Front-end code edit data
Start of Block
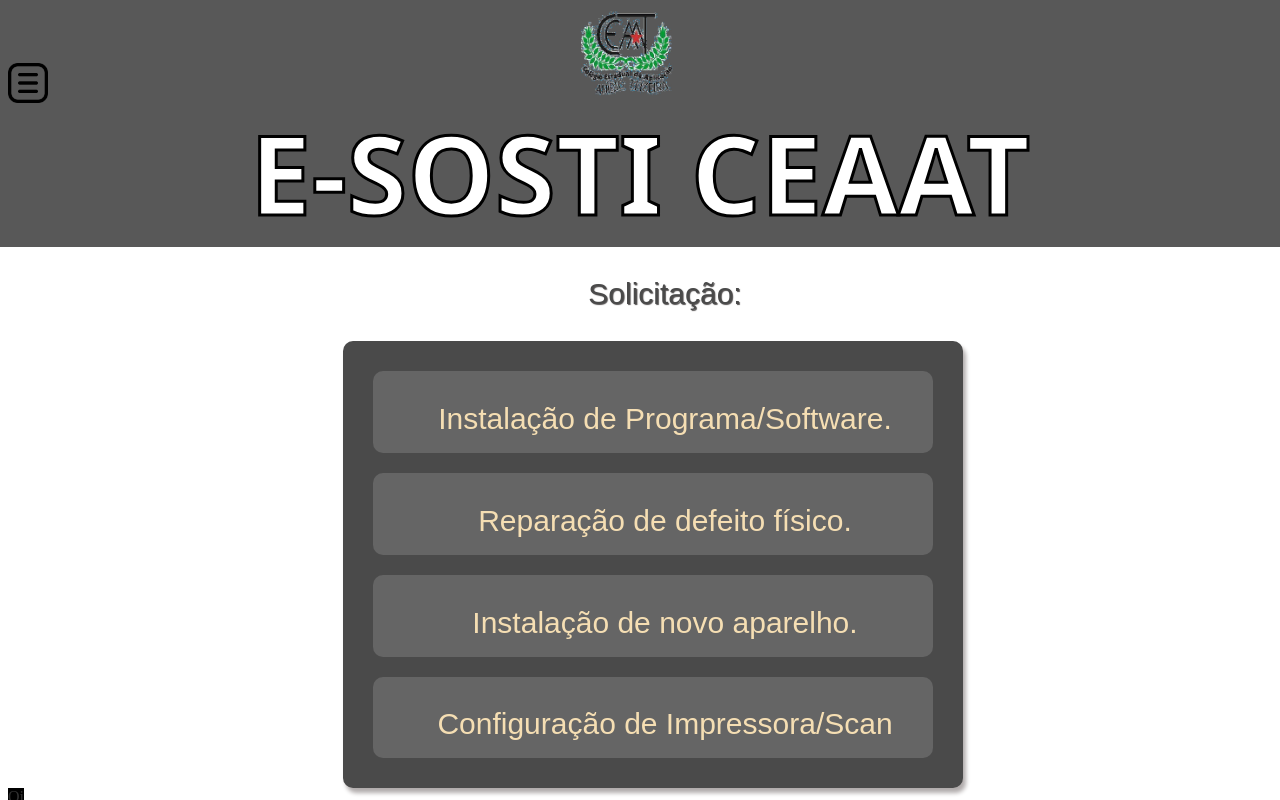
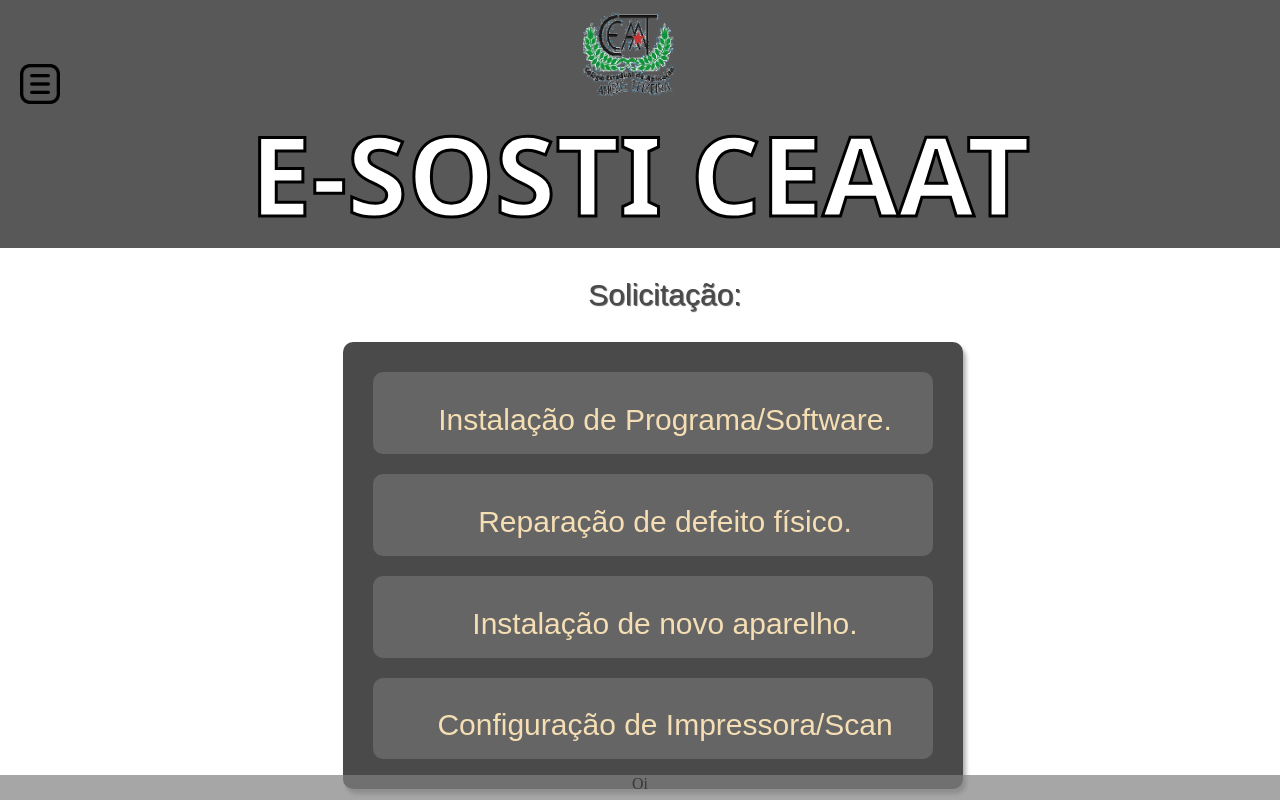
Before and after one commit to Dev-Habacuque/ProjetoCEAAT, a PHP site: page /main.html in a window 1280 px wide. Run offline with PHP 8.4, Linux system fonts and the light colour scheme.

Commit message:
Alpha 3.0

```diff
--- a/main.css
+++ b/main.css
@@ -20,11 +20,24 @@
     color: rgb(255, 255, 255);
     cursor: pointer;
 }
+.container{
+    width: 100%;
+}
+#menu-button{
+    position: relative;
+    margin-top: -30px;
+}
 .head {
     background-color: #585858;
-    margin-top: -10px;
-    margin-left: -20px;
-    margin-right: -20px;
+    margin-left: -8px;
+    margin-top: -9px;
+    margin-right: -8px;
+    position: relative;
+}
+.head img {
+    width: 40px;
+    margin-left: 20px;
+    margin-top: 10px;
 }
 #titulo {
     text-align: center;
@@ -43,8 +56,7 @@
     color: #A9424A;
     cursor: pointer;
 }
-.section,
-p {
+.section, p {
     font-size: 30px;
     font-family: Arial, Helvetica, sans-serif;
     margin-left: 25px;
@@ -58,11 +70,6 @@
 }
 #default {
     margin: 50px;
-}
-.head img {
-    width: 40px;
-    margin-left: 20px;
-    margin-top: 10px;
 }
 #logo-img {
     margin-left: 40%;
@@ -124,6 +131,7 @@
 .acontainer {
     background-color: #A6A1A1;
     margin: 5%;
+    width: 80%;
     border-radius: 10px;
     padding: 20px;
 }
@@ -132,6 +140,11 @@
 }
 .footer{
     position: fixed;
-    margin-bottom: 0;
-    background-color: black;
+    bottom: 0;
+    width: 100%;
+    height: 25px;
+    margin-left: -8px;
+    opacity: 0.7;
+    text-align: center;
+    background-color: grey;
 }
--- a/main.html
+++ b/main.html
@@ -9,6 +9,7 @@
     <title>Document</title>
 </head>
 
+
 <body>
 
     <div class="container">
@@ -16,7 +17,7 @@
             <img src="assets/list_3161836.png" alt="" id="menu-button">
             <div id="menu">
                 <ul>
-                    <li onclick="goBack()"><img src="assets/icons8-home-50.png">HOME</li>
+                    <li id="refresh"><img src="assets/icons8-home-50.png">HOME</li>
                     <li onclick="aboutCreators()"><img src="assets/icons8-about-30.png" alt="">About</li>
                     <li><img src="assets/logout.png" alt="">SIGN IN</li>
                 </ul>
--- a/main.js
+++ b/main.js
@@ -24,10 +24,11 @@
 function coImSc() {
   document.getElementById("activities").innerHTML = '<br><div class="mcontainer"><p>Faça um breve resumo do problema apresentado</p> <form id="default"> <input type="text"><br><button type="submit" onclick="goBack()">Voltar</button><button type="submit">Enviar</button></form></div>';
 }
-function goBack() {
-  document.getElementById("activities").reload()
-
-}
 function aboutCreators() {
   document.getElementById("activities").innerHTML = '<div class="acontainer"><h3>Sobre o Desenvolvimento</h3><h4 id="aboutText">Site desenvolvido integralmente surporte técnico para colaboradores da escola e fins institucionais  </h4><h3>Lista de Developers:</h3><p><ul><li>Victor Trindade Cerqueira</li><li>Jeremias Habacuque</li></ul></p><h3>Integrantes do projeto</h3><p><ul><li>Antonio Carlos</li><li>Gabriel Costa</li><li>Geisiane Dias</li><li>Felipe Souza</li></ul</p></div>'
 }
+var btn = document.querySelector("#refresh");
+btn.addEventListener("click", function() {
+
+    location.reload();
+});
```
End of Block
- TASK: Out of the entries, pull every line that mentions "width".

- RESPONSE TO THIS EXERCISE:
+    width: 100%;
+    width: 40px;
-    width: 40px;
+    width: 80%;
+    width: 100%;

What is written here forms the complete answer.